A civic advocacy group yesterday urged the legislature to approve amendments to the election code that would give voters the choice of vetoing candidates in upcoming elections.
The legislature's Procedure Committee yesterday agreed to send the legal revisions to the Public Service Election and Recall Law (
However, the committee will have little time to review the revisions as the legislature is set to go into recess on Saturday.
Chien Hsi-chieh, founder of the Civic Front supporting the change, said the group still hoped the legislature would pass the bill by October so that it would apply to the legislative elections in January.
"We will urge voters to dump political parties or individuals who boycott bills during the legislative process," he said.
If the bill passes the legal hurdle and the practice is well received, the group will push for the same amendment to the President and Vice President Election and Recall Law (
The group supports an amendment to Article 60 of the Public Service Election and Recall Law, which would allow the printing of one more choice on the ballot sheet -- none of the above.
Chien argued that in a mature society, the right to vote should reflect pluralistic opinions.
The purpose of the change is to encourage healthier competition among political parties, push them to reform and select better candidates and give voters better alternatives, he said.
The group also supports revisions to Article 65, which would disqualify the winning candidate if his or her vote tally fell below the number cast for the "none of the above" option, as well as ban the same candidate from running in the by-election.
The winner of the by-election would be the candidate who receives the highest number of votes, which need not exceed the votes cast for the "none of the above" option.
Chien said swing voters tend to be indifferent to politics because they have little choice but to pick between "two rotten apples."
Offering the electorate the alternative to vote against candidates they deem to be unqualified would encourage swing voters to come out and vote, he said.
"I'm calling on swing voters to unite and make their voices heard in the legislative election," he said. "It is time to use your ballot to teach these spoiled parties a lesson."

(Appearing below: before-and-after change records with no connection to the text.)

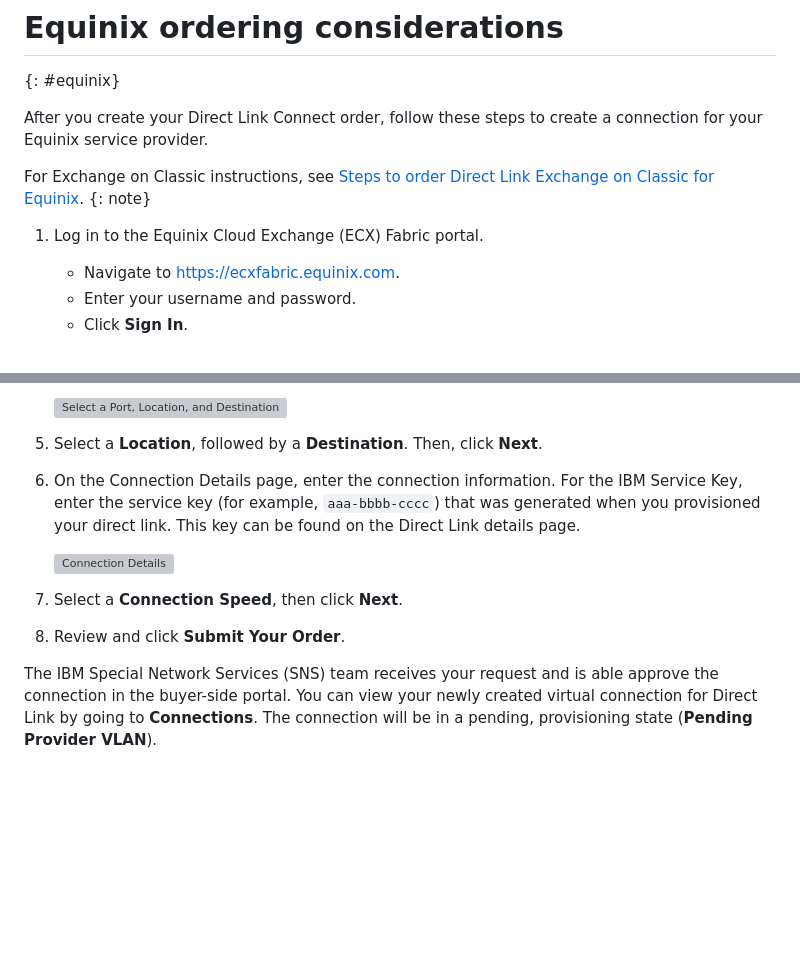
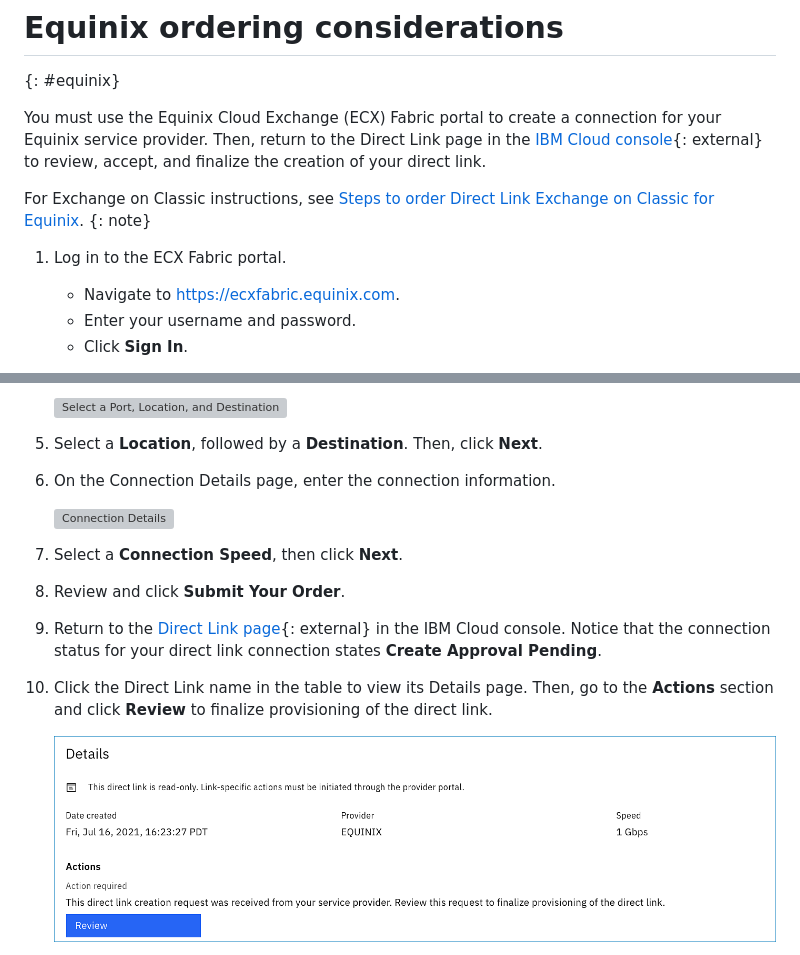
Before and after one commit to ibm-cloud-docs/dl, a Markdown page: dl-equinix.md, 2 parts joined by grey strips. GitHub-like rendering; pictures changed too: images/equinix-review.png (added); blank space fills up the shorter version; grey boxes are pictures that could not be loaded.

Commit message:
New Equinix update

```diff
--- a/dl-equinix.md
+++ b/dl-equinix.md
@@ -33,12 +33,12 @@ subcollection: dl
 # Equinix ordering considerations
 {: #equinix}
 
-After you create your Direct Link Connect order, follow these steps to create a connection for your Equinix service provider.
+You must use the Equinix Cloud Exchange (ECX) Fabric portal to create a connection for your Equinix service provider. Then, return to the Direct Link page in the [IBM Cloud console](https://cloud.ibm.com/interconnectivity/direct-link){: external} to review, accept, and finalize the creation of your direct link.
 
 For Exchange on Classic instructions, see [Steps to order Direct Link Exchange on Classic for Equinix](/docs/direct-link?topic=direct-link-how-to-order-ibm-cloud-direct-link-exchange#provisioning-ibm-cloud-direct-link-exchange-for-equinix).
 {: note}
 
-1. Log in to the Equinix Cloud Exchange (ECX) Fabric portal.
+1. Log in to the ECX Fabric portal.
    * Navigate to [https://ecxfabric.equinix.com](https://ecxfabric.equinix.com).
    * Enter your username and password.
    * Click **Sign In**.
@@ -50,11 +50,13 @@ For Exchange on Classic instructions, see [Steps to order Direct Link Exchange o
 
    ![Select a Port, Location, and Destination](/images/equinix-port.png "Select a Port, Location, and Destination")
 1. Select a **Location**, followed by a **Destination**. Then, click **Next**.
-1. On the Connection Details page, enter the connection information. For the IBM Service Key, enter the service key (for example, `aaa-bbbb-cccc`) that was generated when you provisioned your direct link. This key can be found on the Direct Link details page.
+1. On the Connection Details page, enter the connection information.
 
    ![Connection Details](/images/equinix-connection-details.png "Connection Details")
 1. Select a **Connection Speed**, then click **Next**.
 1. Review and click **Submit Your Order**.
+1. Return to the [Direct Link page](https://cloud.ibm.com/interconnectivity/direct-link){: external} in the IBM Cloud console. Notice that the connection status for your direct link connection states **Create Approval Pending**.
+1. Click the Direct Link name in the table to view its Details page. Then, go to the **Actions** section and click **Review** to finalize provisioning of the direct link.
 
-The IBM Special Network Services (SNS) team receives your request and is able approve the connection in the buyer-side portal. You can view your newly created virtual connection for Direct Link by going to **Connections**. The connection will be in a pending, provisioning state (**Pending Provider VLAN**).
+   ![Select to Review this request to finalize direct link provisioning](/images/equinix-review.png "Select to Review this request to finalize direct link provisioning")
 
```
Also changed, not shown: other parts of dl-equinix.md (+14 -2 lines), images/equinix-accept.png (added), images/equinix-create.png (added), images/equinix-created.png (added).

Chien launched a similar campaign in the 1995 legislative election and successfully persuaded the electorate to dump seven out of the 11 candidates they had urged voters to abandon.
The Han Kuang exercises, the nation’s major war games, are to start today and run for five days. The drills are to include a military aircraft emergency takeoff and landing exercise on a regular roadway on Wednesday, featuring all three fighter jet models in Taiwan’s fleet, a military source said last week. The drill is to begin at 6:30am on a 3km section of Provincial Highway No. 1 in Pingtung County’s Jiadong Township (佳冬), and feature an Indigenous Defense Fighter, an F-16V, a Mirage 2000-5 and an E-2K Hawkeye early warning aircraft, the source said. The emergency landing and takeoff drill aims to

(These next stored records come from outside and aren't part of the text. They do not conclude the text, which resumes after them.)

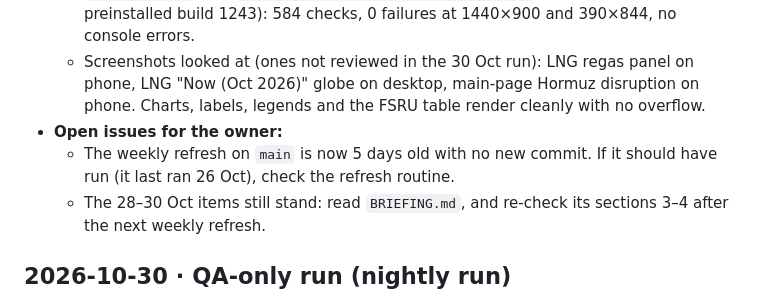
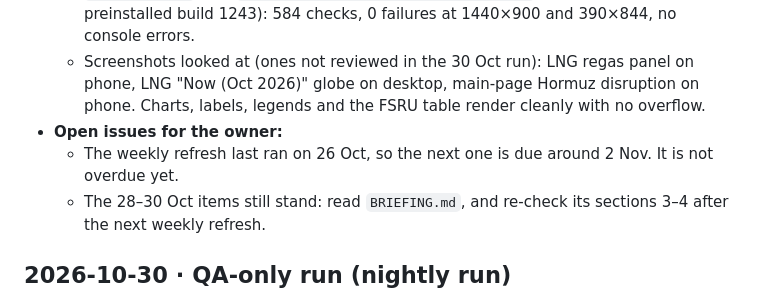
Before and after one commit to JskifterJ/trade-flow-disruptions, a Markdown page: docs/BUILD_LOG.md, the part around the change. Drawn GitHub-style.

Commit message:
Build log: correct weekly-refresh note
Co-Authored-By: Claude Opus 5.5 <noreply@anthropic.com>
Claude-Session: https://claude.ai/code/session_01Bdhx5tnpcxE3RL7KGbPHpY

```diff
--- a/docs/BUILD_LOG.md
+++ b/docs/BUILD_LOG.md
@@ -11,7 +11,7 @@ Newest first. Each nightly run adds: date, task, what changed, what was verified
   - `npm run smoke` with `PW_CHROMIUM=/opt/pw-browsers/chromium` (the sandbox's preinstalled build 1243): 584 checks, 0 failures at 1440×900 and 390×844, no console errors.
   - Screenshots looked at (ones not reviewed in the 30 Oct run): LNG regas panel on phone, LNG "Now (Oct 2026)" globe on desktop, main-page Hormuz disruption on phone. Charts, labels, legends and the FSRU table render cleanly with no overflow.
 - **Open issues for the owner:**
-  - The weekly refresh on `main` is now 5 days old with no new commit. If it should have run (it last ran 26 Oct), check the refresh routine.
+  - The weekly refresh last ran on 26 Oct, so the next one is due around 2 Nov. It is not overdue yet.
   - The 28–30 Oct items still stand: read `BRIEFING.md`, and re-check its sections 3–4 after the next weekly refresh.
 
 ## 2026-10-30 · QA-only run (nightly run)
```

MRNA VACCINE: Heart inflammation is rare, but possible after a Pfizer-BioNTech COVID-19 shot, and students need to be aware of possible side effects, an expert said As Pfizer-BioNTech COVID-19 vaccinations for students aged 12 to 17 are to begin on campuses on Thursday next week, the Central Epidemic Command Center (CECC) yesterday urged recipients to be especially watchful for five signs of possible myocarditis or pericarditis, which are rare adverse reactions to some COVID-19 vaccines. The Ministry of Health and Welfare’s Advisory Committee on Immunization Practices convener Lee Ping-ing (李秉穎) joined the CECC’s daily news briefing to report on possible side effects after receiving a BioNTech vaccine. Lee said that cases of myocarditis and pericarditis have been observed in people in the US who have received mRNA COVID-19
Taiwan on Friday accused China of seeking to use the Honduran election to “create controversy” and undermine Taiwan’s long-standing ties with the country, saying it would strive to win support for Honduras’ relations with Taipei. Honduras’ main left-wing opposition party, the Liberty and Refoundation Party (LIBRE), led by ousted former Honduran president Manuel Zelaya, has said that if it wins November’s presidential election it would seek to “readjust” the country’s debt and establish diplomatic relations with China. Honduras is one of 15 UN member countries that maintain formal diplomatic relations with Taiwan. The Ministry of Foreign Affairs, which has already warned Honduras not
WORKING TOGETHER: Masahisa Sato said that the Liberal Democratic Party is aiming to share ideas about Taiwan-related policies and improve ties with Taiwan Countries in the Asia-Pacific region are increasingly being threatened by China, and like-minded nations should work together to resist such threats, Japanese politicians said. Japanese House of Representatives members Keiji Furuya and Masahisa Sato made the comments in a video played on Friday at a conference held by the Taiwan Japan Academy in Taipei. Furuya praised President Tsai Ing-wen’s (蔡英文) administration for its efforts in reinforcing exchanges with countries in Southeast Asia and South Asia through the New Southbound Policy. Taiwan also has interests in the Pacific Islands region, but they have come under threat from China in the past few years,